* [Problem to solve]
Output every entry below word for word, minus the images.

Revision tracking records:
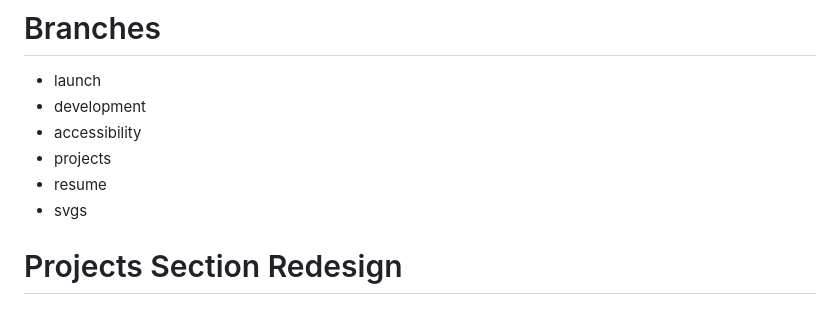
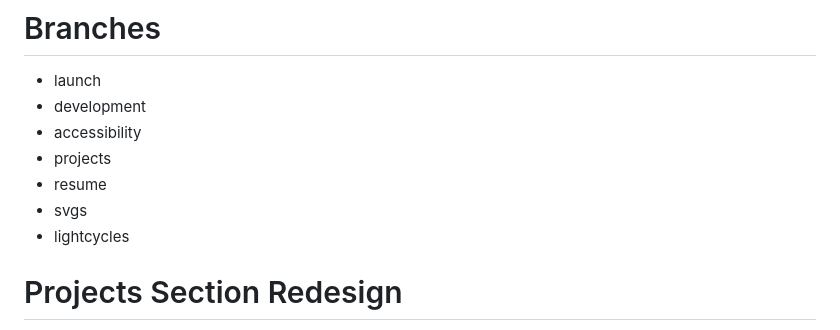
Before and after one commit to ResearchScientist/Website-Developer, a Markdown page: DEVELOPER-LOG.md, the part around the change. Drawn GitHub-style.

Commit message:
[docs] dev log : add entry

```diff
--- a/DEVELOPER-LOG.md
+++ b/DEVELOPER-LOG.md
@@ -26,6 +26,7 @@ Reverted back to one dev log. Maintaining multiple ones was cumbersome.
 - projects
 - resume
 - svgs
+- lightcycles
 
 # Projects Section Redesign
 
```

* [Solution to the exercise]
Before and after one commit to ResearchScientist/Website-Developer, a Markdown page: DEVELOPER-LOG.md, the part around the change. Drawn GitHub-style.

Commit message:
[docs] dev log : add entry

```diff
--- a/DEVELOPER-LOG.md
+++ b/DEVELOPER-LOG.md
@@ -26,6 +26,7 @@ Reverted back to one dev log. Maintaining multiple ones was cumbersome.
 - projects
 - resume
 - svgs
+- lightcycles
 
 # Projects Section Redesign
 
```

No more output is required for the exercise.